Community note from the Shell Fife NGL plant manager Teresa Waddington
Thursday 19 April 2018
Dear community members,
As you may be aware, the Shell UK Fife NGL plant at Mossmorran has received a final warning letter from the Scottish Environmental Protection Agency (SEPA) with regard to our part in one of the flaring events last June.
We take compliance very seriously and we recognise that the unusual flaring events at the Mossmorran complex in June 2017 raised community concern around flaring and air quality. We would like to apologise for any inconvenience caused in the community by our part in the event.
In response, we have been cooperating with SEPA and working closely with our neighbours at the ExxonMobil-operated Fife Ethylene Plant on technical and operational measures that will help avoid the circumstances that led to the flaring last June.
We stepped up our engagement in the community last July to better understand concerns and share more information more widely about Shell UK plant operations within the Mossmorran complex. This work is ongoing with community groups and other parties to address the concerns raised.
I share some background information below for context of the plant’s role in energy supply and in the local economy, as well as our flaring activity.
About the Shell-operated Fife NGL plant
The ‘Mossmorran complex’ includes two sites operated by two companies: the Shell-operated Fife NGL fractionation plant and the ExxonMobil-operated Fife Ethylene Plant.
The Shell Fife NGL fractionation plant is a critical piece of infrastructure in a system that transports, processes and distributes gas from the North Sea, helping meet industry and domestic power needs, and providing feedstock to manufacture a wide range of household products in Scotland and the UK. Total capacity at the plant is 12,500 tonnes per day.
The plant employs more than 250 people, the majority of whom are local and help make us part of the community. We procure local goods and services, and support social investment programmes in nearby communities in Fife.
About our flaring
Occasional use of an elevated flare is necessary to run the plant safely, acting like a safety valve when the plant cannot process properly. This is typically for hours rather than days, and we aim to notify the community in advance of any planned flaring, and as soon as we can for any unplanned events.
We aim to avoid and minimise flaring, which we recognise can be a significant inconvenience to neighbours in the local community. The Shell Fife NGL plant has had cause to notify the local community of six flaring events in the last three years. The average total amount flared at the Shell Fife NGL plant is less than 0.1% of throughput.

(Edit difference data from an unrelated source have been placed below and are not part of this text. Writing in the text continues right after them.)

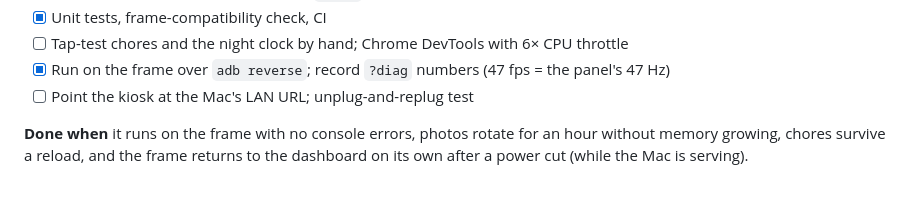
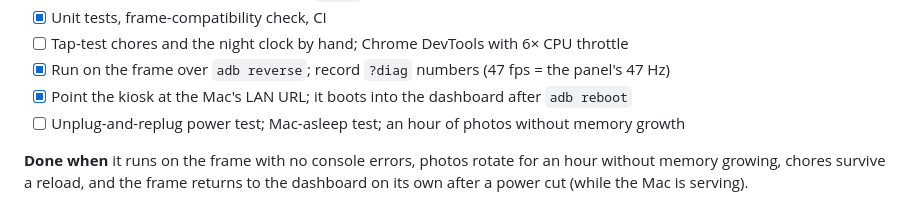
Before and after one commit to VenkatKandhipati/glance, a Markdown page: docs/roadmap.md, the part around one of its changes. Rendered like a GitHub page.

```diff
--- a/docs/roadmap.md
+++ b/docs/roadmap.md
@@ -41,7 +41,8 @@ One screen, no navigation, no API calls.
 - [x] Unit tests, frame-compatibility check, CI
 - [ ] Tap-test chores and the night clock by hand; Chrome DevTools with 6× CPU throttle
 - [x] Run on the frame over `adb reverse`; record `?diag` numbers (47 fps = the panel's 47 Hz)
-- [ ] Point the kiosk at the Mac's LAN URL; unplug-and-replug test
+- [x] Point the kiosk at the Mac's LAN URL; it boots into the dashboard after `adb reboot`
+- [ ] Unplug-and-replug power test; Mac-asleep test; an hour of photos without memory growth
 
 **Done when** it runs on the frame with no console errors, photos rotate for an hour without
 memory growing, chores survive a reload, and the frame returns to the dashboard on its own after a
```
Also changed, not shown: other parts of docs/roadmap.md (+1 -1 lines), docs/connect-the-frame.md (+11 -3 lines), docs/frame.md (+5 -1 lines).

We work hard to do the right thing, to avoid harm to people and to manage our impact on the environment. Below our safety and environmental priorities, it is also not in our commercial interest to flare as the value of the products we process is lost when we flare.
SCDI Young Engineers Clubs – Dundee University
The event gives Young Engineers and Science Clubs from primary and secondary schools in the region the opportunity to showcase their activities, be judged for the Regional Club of the Year title (primary and secondary), share best practice and compete in a series of exciting, three-minute hands-on STEM (Science, Technology, Engineering and Maths) challenges set by companies. Around 100 young engineers, teachers and companies are expected to attend this action-packed day.
Shell is Lead Sponsor of SCDI Young Engineer Science Clubs. The purpose of the programme is to engage young people in practical, exciting, hands-on science and engineering activities and to enthuse them to pursue a career in science, engineering and technology. There are 800 science, engineering and technology clubs operating throughout Scotland, from Orkney to Dumfries with a membership of more than 12,000 girls and boys.
To find out more please click the following link: http://www.yecscotland.co.uk/